YBA stores cloud provider metadata and other cluster metadata in its own embedded database. YBA also uses a local Prometheus instance to scrape and store metrics from YugabyteDB clusters.

To ensure fault tolerance of YBA itself, YBA can be configured in High Availability mode. In this setup, the primary YBA instance is synchronized with one or more standby instances to provide quick failover in case of an outage.

Provider configurations

A provider configuration (also referred to as provider) describes your cloud. For example, the regions and zones that you will allow YugabyteDB to be deployed to. Additionally, in the case of public IaaS clouds, the service account YBA should use to create servers/VMs in your cloud.

YBA uses the cloud configuration information in a provider to deploy and manage universes.

YBA supports three major types of provider configurations:

  1. On-premises.
  2. Public Cloud (AWS, GCP, or Azure).
  3. Kubernetes (for example, VMware Tanzu, Red Hat OpenShift, or Managed Kubernetes Service).
On-premises Cloud Kubernetes
Advantages Maximum flexibility Maximum automation It's Kubernetes
Platforms Private cloud, bare metal,
AWS, Azure, GCP
AWS, Azure, GCP Kubernetes
Permissions for YBA Minimal sudo access during provisioning Cloud and OS permissions As required for Kubernetes
Node provisioning Manually created, with fully manual to automatic provisioning Automatically created and provisioned Via Helm

Public cloud

If you are deploying a universe to a public cloud (AWS, Azure, or GCP) and want maximum automation when managing clusters (creating them, scaling them, patching the OS, and so on), use a public cloud provider configuration. This approach does require that you provide YBA with cloud and OS privileges.

For example:

  • YBA must be given privileges to create a VM.
  • YBA must initially have root-level SSH login access to that VM for initial installation of a management agent. After installation of the agent, SSH access can be removed.

This approach allows for maximum automation. Also, you do have the option to specify a custom OS image that otherwise meets all other enterprise security rules.


For all other cases, use an on-premises provider. Unlike the Kubernetes and cloud providers, where YBA has privileges and creates the VMs (or pods) automatically, with an on-premises provider you create the server VMs manually.

Use this option for any of the following situations:

  • You are deploying YugabyteDB clusters truly on-premises (for example, on VMware or Nutanix).
  • You are deploying YugabyteDB clusters to public cloud, but (due to security policies or other restrictions) you can't provide YBA with cloud permissions or SSH access to cloud VMs. In this case, you must create your VMs and/or deploy your Linux OS manually in the cloud.
  • You are deploying a single stretched cluster across multiple clouds (for example, one cluster with some nodes on AWS, others on GCP, and/or others on Azure).
  • Any other cases where you must retain control over creating the VMs and/or Linux OS, and can't give this control to YBA.
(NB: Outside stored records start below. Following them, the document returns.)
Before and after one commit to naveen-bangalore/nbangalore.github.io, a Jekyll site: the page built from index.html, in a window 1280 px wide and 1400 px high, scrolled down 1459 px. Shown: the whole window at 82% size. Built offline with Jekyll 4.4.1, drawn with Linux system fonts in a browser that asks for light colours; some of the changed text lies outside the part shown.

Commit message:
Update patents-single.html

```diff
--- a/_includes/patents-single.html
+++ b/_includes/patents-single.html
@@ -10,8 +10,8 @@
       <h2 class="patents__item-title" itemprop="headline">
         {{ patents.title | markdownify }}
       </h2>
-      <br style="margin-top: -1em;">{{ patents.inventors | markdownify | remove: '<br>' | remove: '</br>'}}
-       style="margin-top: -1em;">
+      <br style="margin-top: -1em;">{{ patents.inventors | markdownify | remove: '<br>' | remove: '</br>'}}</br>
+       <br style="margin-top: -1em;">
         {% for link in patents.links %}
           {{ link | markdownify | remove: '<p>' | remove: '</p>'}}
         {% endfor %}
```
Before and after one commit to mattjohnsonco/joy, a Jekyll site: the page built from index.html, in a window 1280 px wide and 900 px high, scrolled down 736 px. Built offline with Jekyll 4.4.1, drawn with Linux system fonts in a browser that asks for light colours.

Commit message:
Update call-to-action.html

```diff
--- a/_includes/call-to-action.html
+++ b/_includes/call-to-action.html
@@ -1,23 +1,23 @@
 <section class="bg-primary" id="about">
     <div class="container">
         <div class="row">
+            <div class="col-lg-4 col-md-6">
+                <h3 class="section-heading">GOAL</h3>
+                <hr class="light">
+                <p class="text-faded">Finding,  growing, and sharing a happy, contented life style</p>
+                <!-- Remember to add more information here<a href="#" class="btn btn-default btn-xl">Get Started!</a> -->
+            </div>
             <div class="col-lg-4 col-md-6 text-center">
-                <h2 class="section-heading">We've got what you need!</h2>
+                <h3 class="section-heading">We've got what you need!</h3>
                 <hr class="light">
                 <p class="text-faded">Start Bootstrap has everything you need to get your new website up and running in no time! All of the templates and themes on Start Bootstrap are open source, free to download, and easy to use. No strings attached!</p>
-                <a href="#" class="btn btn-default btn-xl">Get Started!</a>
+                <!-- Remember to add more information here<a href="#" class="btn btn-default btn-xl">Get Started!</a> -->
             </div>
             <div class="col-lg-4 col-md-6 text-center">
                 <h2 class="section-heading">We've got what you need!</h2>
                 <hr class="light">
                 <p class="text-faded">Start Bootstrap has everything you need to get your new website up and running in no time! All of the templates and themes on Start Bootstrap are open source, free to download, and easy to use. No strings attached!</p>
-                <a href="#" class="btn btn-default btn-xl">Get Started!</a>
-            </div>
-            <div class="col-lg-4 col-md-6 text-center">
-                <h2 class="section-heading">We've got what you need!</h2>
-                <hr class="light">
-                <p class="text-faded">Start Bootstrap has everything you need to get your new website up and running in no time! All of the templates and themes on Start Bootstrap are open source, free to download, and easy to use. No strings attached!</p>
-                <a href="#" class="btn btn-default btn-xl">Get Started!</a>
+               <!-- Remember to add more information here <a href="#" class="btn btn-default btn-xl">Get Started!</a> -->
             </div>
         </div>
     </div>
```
With the on-premises provider, after creating VMs manually (that is, outside of YBA), you will add them to your on premises provider's free pool of servers. Subsequently, when creating the universe, database nodes are taken from the on-premises provider's free pool of servers and added to the universe.


If you are deploying a universe to Kubernetes, use a Kubernetes provider.